Melbourne, Victoria, Australia born 1950
Imaginary landscape - eighteen months in Tasmania.
Description: a singular work comprising eight etchingss
Collection Title: Imaginary landscapes. Hobart: The artist, 1984.
Place made: Chameleon, Blundstone Building, 46 Campbell Street, Hobart, Tasmania, Australia
Materials & Technique: prints, ink; paper etching, aquatint, printed in black ink, each from one plate Support: 8 sheets of wove Arches BFK Rives 300 gsm paper
Edition State: published state
Edition: edition of 5
Imaginary landscape – eighteen months in Tasmania has as its inspiration the panoramic view from the final ridge on the walk to the summit of Frenchmans Cap. The rock is quartz and the abrupt and swirling patterns of bright white crystal are frozen liquid in appearance: a function of volcanos and glaciers. Wind and rain combined to carve and scour the stone gullies that drop down into the Franklin river, which flows around the base of the Frenchman Range. The Franklin was to become the central element in the well-known development/conservation clash in 1982 and it was against this background of social and political discord that I made Imaginary landscape.

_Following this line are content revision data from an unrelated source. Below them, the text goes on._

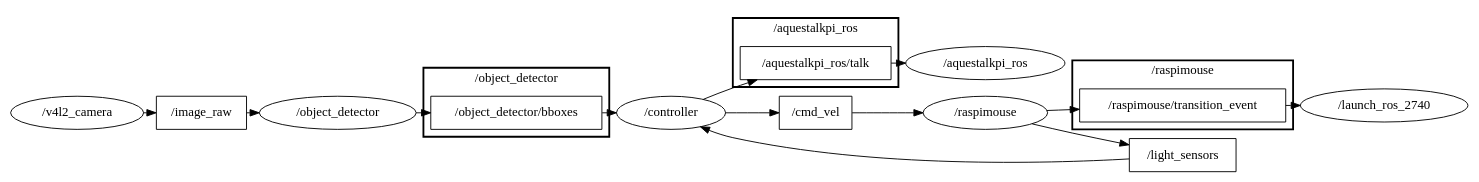
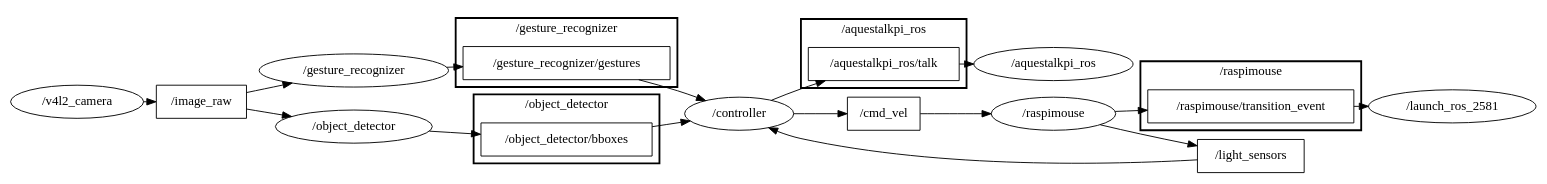
Before and after one commit to eyr1n/robotexp_group3_ws: the diagram in rosgraph.dot, drawn with Graphviz.

```diff
--- a/rosgraph.dot
+++ b/rosgraph.dot
@@ -1,17 +1,57 @@
 digraph graphname {
-	graph [bb="0,0,1583.7,170.99",
+	graph [bb="0,0,1657.8,201",
 		compound=True,
 		rank=same,
 		rankdir=LR,
 		ranksep=0.2
 	];
 	node [label="\N"];
+	subgraph cluster___gesture_recognizer {
+		graph [bb="483.67,118,724.67,193",
+			compound=True,
+			label="/gesture_recognizer",
+			lheight=0.21,
+			lp="604.17,181.5",
+			lwidth=1.97,
+			rank=same,
+			rankdir=LR,
+			ranksep=0.2,
+			style=bold
+		];
+		t___gesture_recognizer__gestures	[URL=topic_3A__gesture_recognizer__gestures,
+			height=0.5,
+			label="/gesture_recognizer/gestures",
+			pos="604.17,144",
+			shape=box,
+			tooltip="topic:/gesture_recognizer/gestures",
+			width=3.125];
+	}
+	subgraph cluster___aquestalkpi_ros {
+		graph [bb="858.96,62,1039,137",
+			compound=True,
+			label="/aquestalkpi_ros",
+			lheight=0.21,
+			lp="948.96,125.5",
+			lwidth=1.62,
+			rank=same,
+			rankdir=LR,
+			ranksep=0.2,
+			style=bold
+		];
+		t___aquestalkpi_ros__talk	[URL=topic_3A__aquestalkpi_ros__talk,
+			height=0.5,
+			label="/aquestalkpi_ros/talk",
+			pos="948.96,88",
+			shape=box,
+			tooltip="topic:/aquestalkpi_ros/talk",
+			width=2.2778];
+	}
 	subgraph cluster___object_detector {
-		graph [bb="448.57,62,650.57,137",
+		graph [bb="503.17,35,705.17,110",
 			compound=True,
 			label="/object_detector",
 			lheight=0.21,
-			lp="549.57,125.5",
+			lp="604.17,98.5",
 			lwidth=1.60,
 			rank=same,
 			rankdir=LR,
@@ -21,17 +61,17 @@
 		t___object_detector__bboxes	[URL=topic_3A__object_detector__bboxes,
 			height=0.5,
 			label="/object_detector/bboxes",
-			pos="549.57,88",
+			pos="604.17,61",
 			shape=box,
 			tooltip="topic:/object_detector/bboxes",
 			width=2.5833];
 	}
 	subgraph cluster___raspimouse {
-		graph [bb="1153.7,8,1393.7,83",
+		graph [bb="1227.8,8,1467.8,83",
 			compound=True,
 			label="/raspimouse",
 			lheight=0.21,
-			lp="1273.7,71.5",
+			lp="1347.8,71.5",
 			lwidth=1.22,
 			rank=same,
 			rankdir=LR,
@@ -41,128 +81,124 @@
 		t___raspimouse__transition_event	[URL=topic_3A__raspimouse__transition_event,
 			height=0.5,
 			label="/raspimouse/transition_event",
-			pos="1273.7,34",
+			pos="1347.8,34",
 			shape=box,
 			tooltip="topic:/raspimouse/transition_event",
 			width=3.1111];
 	}
-	subgraph cluster___aquestalkpi_ros {
-		graph [bb="784.86,62,964.86,137",
-			compound=True,
-			label="/aquestalkpi_ros",
-			lheight=0.21,
-			lp="874.86,125.5",
-			lwidth=1.62,
-			rank=same,
-			rankdir=LR,
-			ranksep=0.2,
-			style=bold
-		];
-		t___aquestalkpi_ros__talk	[URL=topic_3A__aquestalkpi_ros__talk,
-			height=0.5,
-			label="/aquestalkpi_ros/talk",
-			pos="874.86,88",
-			shape=box,
-			tooltip="topic:/aquestalkpi_ros/talk",
-			width=2.2778];
-	}
 	n___controller	[URL=__controller,
 		height=0.5,
 		label="/controller",
-		pos="717.72,88",
+		pos="791.81,88",
 		shape=ellipse,
 		tooltip="/controller",
 		width=1.6429];
-	t___object_detector__bboxes -> n___controller	[edgetooltip="Subscription\nnode_name: /controller\ntopic_name: /object_detector/bboxes\nQoS settings\n- reliability: reliable\n- durability: volatile\n- lifespan: 9223372036854775807 ns\n- deadline: 9223372036854775807 ns\n- liveliness: automatic\n- liveliness_lease_duration: 9223372036854775807 ns\n- avoid_ros_namespace_conventions: False",
+	t___gesture_recognizer__gestures -> n___controller	[edgetooltip="Subscription\nnode_name: /controller\ntopic_name: /gesture_recognizer/gestures\nQoS settings\n- reliability: reliable\n- durability: volatile\n- lifespan: 9223372036854775807 ns\n- deadline: 9223372036854775807 ns\n- liveliness: automatic\n- liveliness_lease_duration: 9223372036854775807 ns\n- avoid_ros_namespace_conventions: False",
 		penwidth=1,
-		pos="e,658.33,88 642.88,88 644.67,88 646.46,88 648.25,88"];
-	n___launch_ros_2740	[URL=__launch_ros_2740,
-		height=0.5,
-		label="/launch_ros_2740",
-		pos="1492.7,34",
-		shape=ellipse,
-		tooltip="/launch_ros_2740",
-		width=2.5276];
-	t___raspimouse__transition_event -> n___launch_ros_2740	[edgetooltip="Subscription\nnode_name: /launch_ros_2740\ntopic_name: /raspimouse/transition_event\nQoS settings\n- reliability: reliable\n- durability: volatile\n- lifespan: 9223372036854775807 ns\n- deadline: 9223372036854775807 ns\n- liveliness: automatic\n- liveliness_lease_duration: 9223372036854775807 ns\n- avoid_ros_namespace_conventions: False",
-		penwidth=1,
-		pos="e,1401.7,34 1385.8,34 1387.6,34 1389.4,34 1391.3,34"];
+		pos="e,756.44,102.48 683.04,125.99 696.99,122.33 711.33,118.28 724.67,114 731.86,111.7 739.39,109.01 746.69,106.25"];
 	n___aquestalkpi_ros	[URL=__aquestalkpi_ros,
 		height=0.5,
 		label="/aquestalkpi_ros",
-		pos="1059.3,88",
+		pos="1133.4,88",
 		shape=ellipse,
 		tooltip="/aquestalkpi_ros",
 		width=2.4012];
 	t___aquestalkpi_ros__talk -> n___aquestalkpi_ros	[edgetooltip="Subscription\nnode_name: /aquestalkpi_ros\ntopic_name: /aquestalkpi_ros/talk\nQoS settings\n- reliability: reliable\n- durability: volatile\n- lifespan: 9223372036854775807 ns\n- deadline: 9223372036854775807 ns\n- liveliness: automatic\n- liveliness_lease_duration: 9223372036854775807 ns\n- avoid_ros_namespace_conventions: False",
 		penwidth=1,
-		pos="e,972.71,88 956.95,88 958.75,88 960.55,88 962.36,88"];
-	t___light_sensors	[URL=topic_3A__light_sensors,
+		pos="e,1046.8,88 1031,88 1032.8,88 1034.6,88 1036.5,88"];
+	t___object_detector__bboxes -> n___controller	[edgetooltip="Subscription\nnode_name: /controller\ntopic_name: /object_detector/bboxes\nQoS settings\n- reliability: reliable\n- durability: volatile\n- lifespan: 9223372036854775807 ns\n- deadline: 9223372036854775807 ns\n- liveliness: automatic\n- liveliness_lease_duration: 9223372036854775807 ns\n- avoid_ros_namespace_conventions: False",
+		penwidth=1,
+		pos="e,738.09,80.332 697.18,74.381 707.6,75.897 718.03,77.415 727.95,78.858"];
+	n___launch_ros_2581	[URL=__launch_ros_2581,
 		height=0.5,
-		label="/light_sensors",
-		pos="1273.7,132",
-		shape=box,
-		tooltip="topic:/light_sensors",
-		width=1.6111];
-	t___light_sensors -> n___controller	[edgetooltip="Subscription\nnode_name: /controller\ntopic_name: /light_sensors\nQoS settings\n- reliability: reliable\n- durability: volatile\n- lifespan: 9223372036854775807 ns\n- deadline: 9223372036854775807 ns\n- liveliness: automatic\n- liveliness_lease_duration: 9223372036854775807 ns\n- avoid_ros_namespace_conventions: False",
+		label="/launch_ros_2581",
+		pos="1566.8,34",
+		shape=ellipse,
+		tooltip="/launch_ros_2581",
+		width=2.5276];
+	t___raspimouse__transition_event -> n___launch_ros_2581	[edgetooltip="Subscription\nnode_name: /launch_ros_2581\ntopic_name: /raspimouse/transition_event\nQoS settings\n- reliability: reliable\n- durability: volatile\n- lifespan: 9223372036854775807 ns\n- deadline: 9223372036854775807 ns\n- liveliness: automatic\n- liveliness_lease_duration: 9223372036854775807 ns\n- avoid_ros_namespace_conventions: False",
 		penwidth=1,
-		pos="e,734.14,105.53 1215.5,145.6 1122.2,165.03 932.93,193 784.86,141 768.46,135.24 753.11,123.51 741.34,112.55"];
+		pos="e,1475.8,34 1459.9,34 1461.7,34 1463.5,34 1465.4,34"];
 	t___cmd_vel	[URL=topic_3A__cmd_vel,
 		height=0.5,
 		label="/cmd_vel",
-		pos="874.86,34",
+		pos="948.96,34",
 		shape=box,
 		tooltip="topic:/cmd_vel",
 		width=1.0972];
 	n___raspimouse	[URL=__raspimouse,
 		height=0.5,
 		label="/raspimouse",
-		pos="1059.3,34",
+		pos="1133.4,34",
 		shape=ellipse,
 		tooltip="/raspimouse",
 		width=1.8776];
 	t___cmd_vel -> n___raspimouse	[edgetooltip="Subscription\nnode_name: /raspimouse\ntopic_name: /cmd_vel\nQoS settings\n- reliability: reliable\n- durability: volatile\n- lifespan: 9223372036854775807 ns\n- deadline: 9223372036854775807 ns\n- liveliness: automatic\n- liveliness_lease_duration: 9223372036854775807 ns\n- avoid_ros_namespace_conventions: False",
 		penwidth=1,
-		pos="e,991.65,34 914.55,34 934.05,34 958.41,34 981.5,34"];
+		pos="e,1065.7,34 988.65,34 1008.1,34 1032.5,34 1055.6,34"];
 	t___image_raw	[URL=topic_3A__image_raw,
 		height=0.5,
 		label="/image_raw",
-		pos="207.29,88",
+		pos="207.29,102",
 		shape=box,
 		tooltip="topic:/image_raw",
 		width=1.3611];
+	n___gesture_recognizer	[URL=__gesture_recognizer,
+		height=0.5,
+		label="/gesture_recognizer",
+		pos="372.98,136",
+		shape=ellipse,
+		tooltip="/gesture_recognizer",
+		width=2.8525];
+	t___image_raw -> n___gesture_recognizer	[edgetooltip="Subscription\nnode_name: /gesture_recognizer\ntopic_name: /image_raw\nQoS settings\n- reliability: reliable\n- durability: volatile\n- lifespan: 9223372036854775807 ns\n- deadline: 9223372036854775807 ns\n- liveliness: automatic\n- liveliness_lease_duration: 9223372036854775807 ns\n- avoid_ros_namespace_conventions: False",
+		penwidth=1,
+		pos="e,305.9,122.28 256.51,112.02 268.84,114.58 282.39,117.39 295.75,120.17"];
 	n___object_detector	[URL=__object_detector,
 		height=0.5,
 		label="/object_detector",
-		pos="355.43,88",
+		pos="372.98,75",
 		shape=ellipse,
 		tooltip="/object_detector",
 		width=2.3651];
 	t___image_raw -> n___object_detector	[edgetooltip="Subscription\nnode_name: /object_detector\ntopic_name: /image_raw\nQoS settings\n- reliability: reliable\n- durability: volatile\n- lifespan: 9223372036854775807 ns\n- deadline: 9223372036854775807 ns\n- liveliness: automatic\n- liveliness_lease_duration: 9223372036854775807 ns\n- avoid_ros_namespace_conventions: False",
 		penwidth=1,
-		pos="e,270.1,88 256.54,88 257.65,88 258.76,88 259.87,88"];
+		pos="e,305.3,85.999 256.51,94.045 268.69,92.037 282.06,89.831 295.26,87.654"];
+	t___light_sensors	[URL=topic_3A__light_sensors,
+		height=0.5,
+		label="/light_sensors",
+		pos="1347.8,132",
+		shape=box,
+		tooltip="topic:/light_sensors",
+		width=1.6111];
+	t___light_sensors -> n___controller	[edgetooltip="Subscription\nnode_name: /controller\ntopic_name: /light_sensors\nQoS settings\n- reliability: reliable\n- durability: volatile\n- lifespan: 9223372036854775807 ns\n- deadline: 9223372036854775807 ns\n- liveliness: automatic\n- liveliness_lease_duration: 9223372036854775807 ns\n- avoid_ros_namespace_conventions: False",
+		penwidth=1,
+		pos="e,808.24,105.53 1289.6,145.6 1196.3,165.03 1007,193 858.96,141 842.56,135.24 827.21,123.51 815.43,112.55"];
+	n___raspimouse -> t___raspimouse__transition_event	[edgetooltip="Publisher\nnode_name: /raspimouse\ntopic_name: /raspimouse/transition_event\nQoS settings\n- reliability: reliable\n- durability: volatile\n- lifespan: 9223372036854775807 ns\n- deadline: 9223372036854775807 ns\n- liveliness: automatic\n- liveliness_lease_duration: 9223372036854775807 ns\n- avoid_ros_namespace_conventions: False",
+		penwidth=1,
+		pos="e,1235.7,34 1201,34 1208.9,34 1217.1,34 1225.5,34"];
+	n___raspimouse -> t___light_sensors	[edgetooltip="Publisher\nnode_name: /raspimouse\ntopic_name: /light_sensors\nQoS settings\n- reliability: reliable\n- durability: volatile\n- lifespan: 9223372036854775807 ns\n- deadline: 9223372036854775807 ns\n- liveliness: automatic\n- liveliness_lease_duration: 9223372036854775807 ns\n- avoid_ros_namespace_conventions: False",
+		penwidth=1,
+		pos="e,1289.6,121.62 1191.1,43.473 1201.7,47.436 1212,53.05 1219.8,61 1228.4,69.581 1219.6,78.186 1227.8,87 1241.7,101.81 1261,111.78 1280,118.49"];
+	n___gesture_recognizer -> t___gesture_recognizer__gestures	[edgetooltip="Publisher\nnode_name: /gesture_recognizer\ntopic_name: /gesture_recognizer/gestures\nQoS settings\n- reliability: reliable\n- durability: volatile\n- lifespan: 9223372036854775807 ns\n- deadline: 9223372036854775807 ns\n- liveliness: automatic\n- liveliness_lease_duration: 9223372036854775807 ns\n- avoid_ros_namespace_conventions: False",
+		penwidth=1,
+		pos="e,491.67,140.11 473.84,139.49 476.42,139.58 479.02,139.67 481.62,139.76"];
+	n___controller -> t___aquestalkpi_ros__talk	[edgetooltip="Publisher\nnode_name: /controller\ntopic_name: /aquestalkpi_ros/talk\nQoS settings\n- reliability: reliable\n- durability: volatile\n- lifespan: 9223372036854775807 ns\n- deadline: 9223372036854775807 ns\n- liveliness: automatic\n- liveliness_lease_duration: 9223372036854775807 ns\n- avoid_ros_namespace_conventions: False",
+		penwidth=1,
+		pos="e,866.77,88 851.03,88 852.8,88 854.59,88 856.38,88"];
+	n___controller -> t___cmd_vel	[edgetooltip="Publisher\nnode_name: /controller\ntopic_name: /cmd_vel\nQoS settings\n- reliability: reliable\n- durability: volatile\n- lifespan: 9223372036854775807 ns\n- deadline: 9223372036854775807 ns\n- liveliness: automatic\n- liveliness_lease_duration: 9223372036854775807 ns\n- avoid_ros_namespace_conventions: False",
+		penwidth=1,
+		pos="e,909.42,42.935 823.68,72.748 834.66,67.659 847.21,62.217 858.96,58 871.92,53.347 886.23,49.11 899.51,45.536"];
 	n___v4l2_camera	[URL=__v4l2_camera,
 		height=0.5,
 		label="/v4l2_camera",
-		pos="72.144,88",
+		pos="72.144,102",
 		shape=ellipse,
 		tooltip="/v4l2_camera",
 		width=2.004];
 	n___v4l2_camera -> t___image_raw	[edgetooltip="Publisher\nnode_name: /v4l2_camera\ntopic_name: /image_raw\nQoS settings\n- reliability: reliable\n- durability: volatile\n- lifespan: 9223372036854775807 ns\n- deadline: 9223372036854775807 ns\n- liveliness: automatic\n- liveliness_lease_duration: 9223372036854775807 ns\n- avoid_ros_namespace_conventions: False",
 		penwidth=1,
-		pos="e,157.94,88 144.39,88 145.54,88 146.68,88 147.82,88"];
-	n___controller -> t___aquestalkpi_ros__talk	[edgetooltip="Publisher\nnode_name: /controller\ntopic_name: /aquestalkpi_ros/talk\nQoS settings\n- reliability: reliable\n- durability: volatile\n- lifespan: 9223372036854775807 ns\n- deadline: 9223372036854775807 ns\n- liveliness: automatic\n- liveliness_lease_duration: 9223372036854775807 ns\n- avoid_ros_namespace_conventions: False",
-		penwidth=1,
-		pos="e,792.67,88 776.93,88 778.7,88 780.49,88 782.29,88"];
-	n___controller -> t___cmd_vel	[edgetooltip="Publisher\nnode_name: /controller\ntopic_name: /cmd_vel\nQoS settings\n- reliability: reliable\n- durability: volatile\n- lifespan: 9223372036854775807 ns\n- deadline: 9223372036854775807 ns\n- liveliness: automatic\n- liveliness_lease_duration: 9223372036854775807 ns\n- avoid_ros_namespace_conventions: False",
-		penwidth=1,
-		pos="e,835.33,42.935 749.58,72.748 760.56,67.659 773.11,62.217 784.86,58 797.82,53.347 812.13,49.11 825.41,45.536"];
+		pos="e,157.94,102 144.39,102 145.54,102 146.68,102 147.82,102"];
 	n___object_detector -> t___object_detector__bboxes	[edgetooltip="Publisher\nnode_name: /object_detector\ntopic_name: /object_detector/bboxes\nQoS settings\n- reliability: reliable\n- durability: volatile\n- lifespan: 9223372036854775807 ns\n- deadline: 9223372036854775807 ns\n- liveliness: automatic\n- liveliness_lease_duration: 9223372036854775807 ns\n- avoid_ros_namespace_conventions: False",
 		penwidth=1,
-		pos="e,456.52,88 440.71,88 442.51,88 444.32,88 446.13,88"];
-	n___raspimouse -> t___raspimouse__transition_event	[edgetooltip="Publisher\nnode_name: /raspimouse\ntopic_name: /raspimouse/transition_event\nQoS settings\n- reliability: reliable\n- durability: volatile\n- lifespan: 9223372036854775807 ns\n- deadline: 9223372036854775807 ns\n- liveliness: automatic\n- liveliness_lease_duration: 9223372036854775807 ns\n- avoid_ros_namespace_conventions: False",
-		penwidth=1,
-		pos="e,1161.6,34 1126.9,34 1134.8,34 1143,34 1151.4,34"];
-	n___raspimouse -> t___light_sensors	[edgetooltip="Publisher\nnode_name: /raspimouse\ntopic_name: /light_sensors\nQoS settings\n- reliability: reliable\n- durability: volatile\n- lifespan: 9223372036854775807 ns\n- deadline: 9223372036854775807 ns\n- liveliness: automatic\n- liveliness_lease_duration: 9223372036854775807 ns\n- avoid_ros_namespace_conventions: False",
-		penwidth=1,
-		pos="e,1215.5,121.62 1117,43.473 1127.6,47.436 1137.9,53.05 1145.7,61 1154.3,69.581 1145.5,78.186 1153.7,87 1167.6,101.81 1186.9,111.78 1205.9,118.49"];
+		pos="e,510.81,66.642 455.1,70.044 469.89,69.141 485.5,68.188 500.81,67.253"];
 }
```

It took 18 months of considerable plotting to bring the image together. I had moved to Tasmania in 1983, to bring my work closer to important conservation issues and Imaginary landscape marked the beginning of another phase of my life. The print’s title refers in one sense to this new beginning and I approached it in a diaristic manner, working at the kitchen table on the grounded zinc plates. Each day I would map out a small area and ‘draw’ the rocky forms into the hard/soft ground surface. What began as a sweep of gritty geological fragments built up over time into eight segments of liquid atmosphere – rock/cloud metamorphosis.
A quote describing the work of the 17th-century Dutch artist Hercules Seghers refers to his ‘bleak hallucinatory vistas of great power, in which the thick lines forming the rocky structures actually seem to be eroding before our eyes’. The apocalyptical nature of the Seghers print has an equivalent for me in the dissolving geometry of Imaginary landscape. The hardground/softground process metaphor also reinforces the idea of the vulnerability of the landscape in the face of technological change
Raymond Arnold, 19921
1Raymond Arnold, ‘Notes to Imaginary landscape’ sent to Roger Butler, National Gallery of Australia, 20 July 1992.
Text © National Gallery of Australia, Canberra 2010
From: Anne Gray (ed), Australian art in the National Gallery of Australia, National Gallery of Australia, Canberra, 2002